Why Brands Should Protect Logo Design And Content

You work hard to get your website content written. You either toil over it yourself, writing excellent posts and agonising over word choice, or you hire an expert to do the same. The same goes for your logo design, as you’ve made something that’s unique to you. As this is the case, you need to protect your content. Here’s why it’s important to protect your content and logo, and how to go about doing so.

Logo Design and Content Can and Does Get Stolen

Your logo and content is tailor made just for your company and website. It’s been workshopped and edited and reworked until it’s ideal for the audience you’re cultivating. As this is the case, is it really true that someone would steal it?

It can and does happen. After all, why do all that work when someone else has already done it? There are, sadly, people out there who will think nothing of copying and pasting the words you worked hard on. There are others who honestly just don’t understand that it’s stealing. If it’s on the internet, it’s free, right?

The ‘Fair Use’ Debate and How It Affects You
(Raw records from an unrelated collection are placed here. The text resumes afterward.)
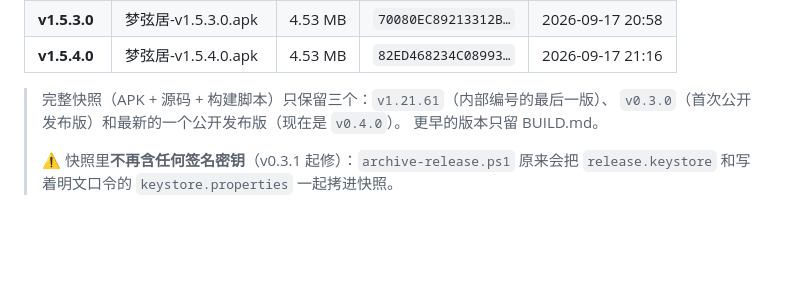
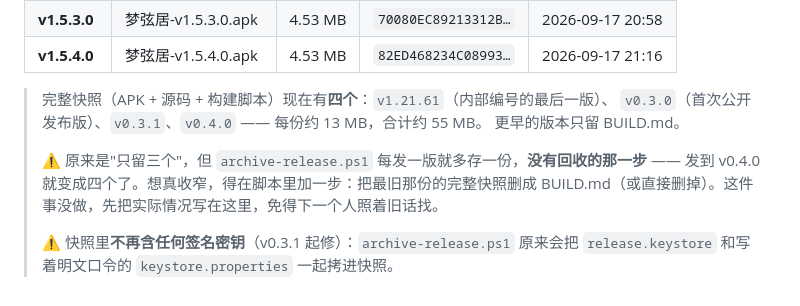
Before and after one commit to nan333680/mengxianju, a Markdown page: docs/版本编年史.md, the part around the change. GitHub-like rendering; blank space fills up the shorter version.

Commit message:
docs: 版本编年史 —— 快照实际是四个不是三个；说明为什么（脚本没有回收那一步）

```diff
--- a/docs/版本编年史.md
+++ b/docs/版本编年史.md
@@ -64,9 +64,13 @@
 | **v1.5.3.0** | 梦弦居-v1.5.3.0.apk | 4.53 MB | `70080EC89213312B…` | 2026-09-17 20:58 |
 | **v1.5.4.0** | 梦弦居-v1.5.4.0.apk | 4.53 MB | `82ED468234C08993…` | 2026-09-17 21:16 |
 
-> 完整快照（APK + 源码 + 构建脚本）只保留三个：`v1.21.61`（内部编号的最后一版）、
-> `v0.3.0`（首次公开发布版）和最新的一个公开发布版（现在是 `v0.4.0`）。
+> 完整快照（APK + 源码 + 构建脚本）现在有**四个**：`v1.21.61`（内部编号的最后一版）、
+> `v0.3.0`（首次公开发布版）、`v0.3.1`、`v0.4.0` —— 每份约 13 MB，合计约 55 MB。
 > 更早的版本只留 BUILD.md。
+>
+> ⚠️ 原来是"只留三个"，但 `archive-release.ps1` 每发一版就多存一份，**没有回收的那一步** ——
+> 发到 v0.4.0 就变成四个了。想真收窄，得在脚本里加一步：把最旧那份的完整快照删成
+> BUILD.md（或直接删掉）。这件事没做，先把实际情况写在这里，免得下一个人照着旧话找。
 >
 > ⚠️ 快照里**不再含任何签名密钥**（v0.3.1 起修）：`archive-release.ps1` 原来会把
 > `release.keystore` 和写着明文口令的 `keystore.properties` 一起拷进快照。
```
If you discover your work has been stolen, your first thought will understandably be about steaming in and reading the riot act. However, you’ll need to take a step back first. Someone may be using your work under the ‘fair use’ clause of copyright law.

Basically, anything you publish online is protected by copyright law, without you explicitly having to say so. Portions can be used though under the fair use clause. The definition of ‘fair’ is somewhat hazy, but in general it’s fair if someone uses a portion of your work, especially if they link back to your original post. If they’re using your work as a jumping point to create something new, then they’re in the clear.
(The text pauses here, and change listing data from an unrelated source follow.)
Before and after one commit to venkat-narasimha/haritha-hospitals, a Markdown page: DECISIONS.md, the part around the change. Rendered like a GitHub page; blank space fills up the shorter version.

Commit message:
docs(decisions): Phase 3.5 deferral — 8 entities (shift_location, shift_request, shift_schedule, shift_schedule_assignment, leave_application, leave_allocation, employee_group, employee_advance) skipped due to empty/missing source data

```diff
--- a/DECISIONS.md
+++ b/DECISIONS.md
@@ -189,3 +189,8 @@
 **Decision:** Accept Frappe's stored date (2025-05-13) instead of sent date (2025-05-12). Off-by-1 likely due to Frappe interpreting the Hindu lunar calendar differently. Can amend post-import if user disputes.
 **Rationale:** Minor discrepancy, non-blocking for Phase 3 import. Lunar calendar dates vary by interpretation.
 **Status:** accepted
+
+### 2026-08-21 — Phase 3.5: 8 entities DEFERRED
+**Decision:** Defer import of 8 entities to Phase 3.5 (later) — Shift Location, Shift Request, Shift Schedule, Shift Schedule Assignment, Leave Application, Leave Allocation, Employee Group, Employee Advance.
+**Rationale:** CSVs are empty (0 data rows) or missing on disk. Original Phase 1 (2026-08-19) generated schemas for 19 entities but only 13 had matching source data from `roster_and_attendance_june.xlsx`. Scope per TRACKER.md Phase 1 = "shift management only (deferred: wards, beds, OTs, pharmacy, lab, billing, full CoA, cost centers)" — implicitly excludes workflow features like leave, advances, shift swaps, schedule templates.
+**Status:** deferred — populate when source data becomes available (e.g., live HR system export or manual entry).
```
If someone has been taking entire posts from you, then it’s a different matter. Even if they link back to you, they’re still profiting from your work. It’s even worse if they pass off your content as your own. Then, you should have a good case for asking for it to be removed from their site.

Is It Worth Fighting?
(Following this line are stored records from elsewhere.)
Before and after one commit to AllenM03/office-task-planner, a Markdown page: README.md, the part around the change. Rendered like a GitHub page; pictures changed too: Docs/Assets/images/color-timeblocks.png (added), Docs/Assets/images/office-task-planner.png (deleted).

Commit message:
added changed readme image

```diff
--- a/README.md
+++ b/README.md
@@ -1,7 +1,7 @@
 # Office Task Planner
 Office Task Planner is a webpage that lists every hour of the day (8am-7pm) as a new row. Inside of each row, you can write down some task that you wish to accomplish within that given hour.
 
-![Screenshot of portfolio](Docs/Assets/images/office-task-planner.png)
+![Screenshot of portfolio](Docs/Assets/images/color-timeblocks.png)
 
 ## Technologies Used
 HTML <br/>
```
The answer sounds obvious. ‘Someone’s stolen my work! Of course it’s worth fighting!’ Stand back and look at the bigger picture. Sometimes people find their content is being used by clients, or people they have working relationships with. They may think they have the right to use it, just as you have. That’s not the case, but consider whether it’s worth ruining a good working relationship over what has been taken.

Also, consider whether the website that took your content is more popular than yours. Look into your traffic figures. Are you getting a lot of hits because people are finding you through that stolen post? If so, it may well be worth letting it lie. Of course, keep an eye on them. If they take more and more content, it may then be time to take action.

How to Protect Your Logo and Content

The key to dealing with logo and content theft is to be proactive. You need to be on the lookout for stolen work online, and then deal with it swiftly.

– Search online for your work: There are several ways of doing this, so pick a way that’s right for you. Sites such as Copyscape will let you paste in your URL, and then they will show you all the sites that are using the same or similar content. This is very helpful, but be aware that they will charge to let you see all of your results.

You can also manually search online for your content, including images. Google reverse image search is very helpful for finding where your images have been shown elsewhere. This can take some time though, so you need to be willing to put in the hours.

– If you’ve found your work elsewhere: The first step is to reach out to the person who’s taken the content. If there’s an email address for them, use that. If you can’t find one listed, use a domain search to find it. Then, just email them civilly and ask them to remove it.

– If they won’t back down: If they refuse, you can appeal directly to the hosting service they use. They have to act on your request if you have proof, so remember to screenshot the offending page. It could take a while, but they should get the business logo and content removed.

Protect Yourself Against Copyright Claims

Of course, you wouldn’t steal other people’s content. If you buy content from writers though, you need to ensure you can trust them not to. After all, you don’t want a takedown notice issued against you. To stop this from happening, make sure you only buy from trusted sources, such as UK Writings.

Stop It From Happening Again

– Write up a sharing policy: People may want to share your work, so draw up a policy which outlines what they can and can’t take. Make it easy for people to share your page with social media, and you’ll get the clicks that you deserve, too.

– Display copyright notices: They don’t have to be obnoxious, but they should warn would be thieves to back off.

– Trademark your logo: If you have a unique logo, consider having it trademarked. It should make thieves think twice, and if it is stolen you’ve got a much stronger case for takedown requests and prosecution, if necessary.

– Be vigilant: Make sure you keep on the lookout for stolen content, and deal with it quickly when it happens. If you have a reputation for taking down stolen content as quickly as it appears, thieves aren’t going to bother as much with you.

Your logo and content is precious, so be sure to protect it. It doesn’t take much to steal, but it’s simple to get the stolen logo and content taken down, too.